> REQUIRED ACTION: Where in the data below does the word "news" appear? Copy each line that holds it.

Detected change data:
=== Begin Enclosure ===

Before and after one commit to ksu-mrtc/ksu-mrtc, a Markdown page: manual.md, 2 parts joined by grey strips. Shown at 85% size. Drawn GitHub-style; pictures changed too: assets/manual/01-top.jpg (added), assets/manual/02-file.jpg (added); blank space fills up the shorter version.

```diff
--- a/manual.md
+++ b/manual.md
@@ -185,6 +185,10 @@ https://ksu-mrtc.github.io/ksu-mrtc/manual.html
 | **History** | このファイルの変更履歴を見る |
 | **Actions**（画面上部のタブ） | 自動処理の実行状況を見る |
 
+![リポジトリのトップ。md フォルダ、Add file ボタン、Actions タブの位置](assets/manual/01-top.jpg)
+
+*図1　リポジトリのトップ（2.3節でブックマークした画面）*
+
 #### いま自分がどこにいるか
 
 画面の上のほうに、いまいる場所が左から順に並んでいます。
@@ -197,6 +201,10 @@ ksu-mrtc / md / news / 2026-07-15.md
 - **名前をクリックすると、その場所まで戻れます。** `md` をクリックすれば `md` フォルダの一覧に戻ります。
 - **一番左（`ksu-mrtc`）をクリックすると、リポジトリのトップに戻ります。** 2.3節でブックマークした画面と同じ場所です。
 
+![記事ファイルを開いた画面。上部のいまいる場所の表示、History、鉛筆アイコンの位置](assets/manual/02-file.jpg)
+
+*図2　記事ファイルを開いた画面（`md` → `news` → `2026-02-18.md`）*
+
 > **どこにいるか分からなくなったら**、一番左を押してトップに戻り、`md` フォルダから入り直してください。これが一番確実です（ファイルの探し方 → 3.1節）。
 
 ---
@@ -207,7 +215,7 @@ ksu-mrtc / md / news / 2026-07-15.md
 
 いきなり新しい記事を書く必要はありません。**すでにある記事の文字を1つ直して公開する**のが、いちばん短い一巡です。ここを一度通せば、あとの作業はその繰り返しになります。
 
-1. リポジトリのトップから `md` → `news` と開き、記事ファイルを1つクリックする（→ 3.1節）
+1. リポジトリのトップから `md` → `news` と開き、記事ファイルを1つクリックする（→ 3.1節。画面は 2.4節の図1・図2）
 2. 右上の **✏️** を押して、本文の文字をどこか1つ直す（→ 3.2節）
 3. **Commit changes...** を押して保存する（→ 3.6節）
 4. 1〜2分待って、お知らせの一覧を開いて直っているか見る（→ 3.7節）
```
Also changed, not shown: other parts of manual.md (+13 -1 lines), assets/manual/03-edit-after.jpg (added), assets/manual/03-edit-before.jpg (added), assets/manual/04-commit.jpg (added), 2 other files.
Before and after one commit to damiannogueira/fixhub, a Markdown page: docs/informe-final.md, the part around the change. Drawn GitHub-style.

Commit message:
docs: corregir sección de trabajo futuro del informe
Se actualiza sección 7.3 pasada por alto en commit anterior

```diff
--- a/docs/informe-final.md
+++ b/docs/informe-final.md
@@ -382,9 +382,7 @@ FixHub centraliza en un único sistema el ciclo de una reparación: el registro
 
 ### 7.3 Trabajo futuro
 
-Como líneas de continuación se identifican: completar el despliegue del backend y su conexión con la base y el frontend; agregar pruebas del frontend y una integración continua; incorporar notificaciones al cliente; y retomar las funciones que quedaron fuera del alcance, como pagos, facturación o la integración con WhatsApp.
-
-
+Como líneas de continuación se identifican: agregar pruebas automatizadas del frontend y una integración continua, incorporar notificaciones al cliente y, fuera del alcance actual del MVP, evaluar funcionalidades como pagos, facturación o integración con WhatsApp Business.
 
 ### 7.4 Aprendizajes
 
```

=== End Enclosure ===

> SOLUTION BELOW:
@@ -197,6 +201,10 @@ ksu-mrtc / md / news / 2026-07-15.md
+*図2　記事ファイルを開いた画面（`md` → `news` → `2026-02-18.md`）*
@@ -207,7 +215,7 @@ ksu-mrtc / md / news / 2026-07-15.md
-1. リポジトリのトップから `md` → `news` と開き、記事ファイルを1つクリックする（→ 3.1節）
+1. リポジトリのトップから `md` → `news` と開き、記事ファイルを1つクリックする（→ 3.1節。画面は 2.4節の図1・図2）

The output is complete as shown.